*Your objective*
Return the lines below that carry the word "DERIVADOS".

*Available data*

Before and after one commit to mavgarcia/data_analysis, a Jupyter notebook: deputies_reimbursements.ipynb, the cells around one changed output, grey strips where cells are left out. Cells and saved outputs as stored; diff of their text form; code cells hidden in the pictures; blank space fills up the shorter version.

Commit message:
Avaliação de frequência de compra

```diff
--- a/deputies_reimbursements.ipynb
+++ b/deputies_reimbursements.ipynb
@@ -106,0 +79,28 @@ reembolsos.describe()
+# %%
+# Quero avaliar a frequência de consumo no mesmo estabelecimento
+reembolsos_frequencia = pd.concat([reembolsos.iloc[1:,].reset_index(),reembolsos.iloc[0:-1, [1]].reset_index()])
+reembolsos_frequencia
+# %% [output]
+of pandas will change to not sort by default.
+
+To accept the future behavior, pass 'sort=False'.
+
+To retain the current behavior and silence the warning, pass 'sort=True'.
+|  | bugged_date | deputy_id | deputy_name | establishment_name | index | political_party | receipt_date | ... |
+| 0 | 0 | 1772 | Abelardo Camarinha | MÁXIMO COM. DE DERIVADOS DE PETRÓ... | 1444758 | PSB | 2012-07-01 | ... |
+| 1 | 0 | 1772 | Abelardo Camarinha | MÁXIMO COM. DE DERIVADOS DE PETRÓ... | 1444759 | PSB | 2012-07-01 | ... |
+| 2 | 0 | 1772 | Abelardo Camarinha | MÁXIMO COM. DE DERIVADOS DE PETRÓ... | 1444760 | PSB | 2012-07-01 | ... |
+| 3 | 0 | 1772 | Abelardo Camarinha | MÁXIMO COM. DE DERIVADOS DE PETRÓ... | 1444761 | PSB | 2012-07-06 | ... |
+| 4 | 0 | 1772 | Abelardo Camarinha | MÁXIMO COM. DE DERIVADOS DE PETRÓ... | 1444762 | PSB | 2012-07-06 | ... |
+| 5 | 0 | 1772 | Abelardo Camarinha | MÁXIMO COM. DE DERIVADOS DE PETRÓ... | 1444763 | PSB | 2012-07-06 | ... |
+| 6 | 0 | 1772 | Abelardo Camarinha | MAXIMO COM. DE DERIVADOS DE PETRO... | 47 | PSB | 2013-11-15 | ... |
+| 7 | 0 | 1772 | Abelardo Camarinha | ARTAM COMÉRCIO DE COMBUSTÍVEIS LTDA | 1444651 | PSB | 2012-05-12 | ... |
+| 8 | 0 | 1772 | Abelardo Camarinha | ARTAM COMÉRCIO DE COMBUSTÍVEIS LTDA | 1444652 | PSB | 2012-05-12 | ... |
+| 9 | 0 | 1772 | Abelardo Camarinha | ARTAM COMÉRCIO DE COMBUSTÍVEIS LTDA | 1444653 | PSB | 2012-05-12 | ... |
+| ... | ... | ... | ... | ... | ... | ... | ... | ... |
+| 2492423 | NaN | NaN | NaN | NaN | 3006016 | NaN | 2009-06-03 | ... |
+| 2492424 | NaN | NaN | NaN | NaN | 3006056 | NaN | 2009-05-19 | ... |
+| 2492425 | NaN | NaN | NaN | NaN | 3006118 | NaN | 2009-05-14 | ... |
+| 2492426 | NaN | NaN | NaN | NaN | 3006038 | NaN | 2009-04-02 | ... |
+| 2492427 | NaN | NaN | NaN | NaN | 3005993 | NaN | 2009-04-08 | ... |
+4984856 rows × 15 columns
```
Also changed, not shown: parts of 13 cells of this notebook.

*Output below*
+| 0 | 0 | 1772 | Abelardo Camarinha | MÁXIMO COM. DE DERIVADOS DE PETRÓ... | 1444758 | PSB | 2012-07-01 | ... |
+| 1 | 0 | 1772 | Abelardo Camarinha | MÁXIMO COM. DE DERIVADOS DE PETRÓ... | 1444759 | PSB | 2012-07-01 | ... |
+| 2 | 0 | 1772 | Abelardo Camarinha | MÁXIMO COM. DE DERIVADOS DE PETRÓ... | 1444760 | PSB | 2012-07-01 | ... |
+| 3 | 0 | 1772 | Abelardo Camarinha | MÁXIMO COM. DE DERIVADOS DE PETRÓ... | 1444761 | PSB | 2012-07-06 | ... |
+| 4 | 0 | 1772 | Abelardo Camarinha | MÁXIMO COM. DE DERIVADOS DE PETRÓ... | 1444762 | PSB | 2012-07-06 | ... |
+| 5 | 0 | 1772 | Abelardo Camarinha | MÁXIMO COM. DE DERIVADOS DE PETRÓ... | 1444763 | PSB | 2012-07-06 | ... |
+| 6 | 0 | 1772 | Abelardo Camarinha | MAXIMO COM. DE DERIVADOS DE PETRO... | 47 | PSB | 2013-11-15 | ... |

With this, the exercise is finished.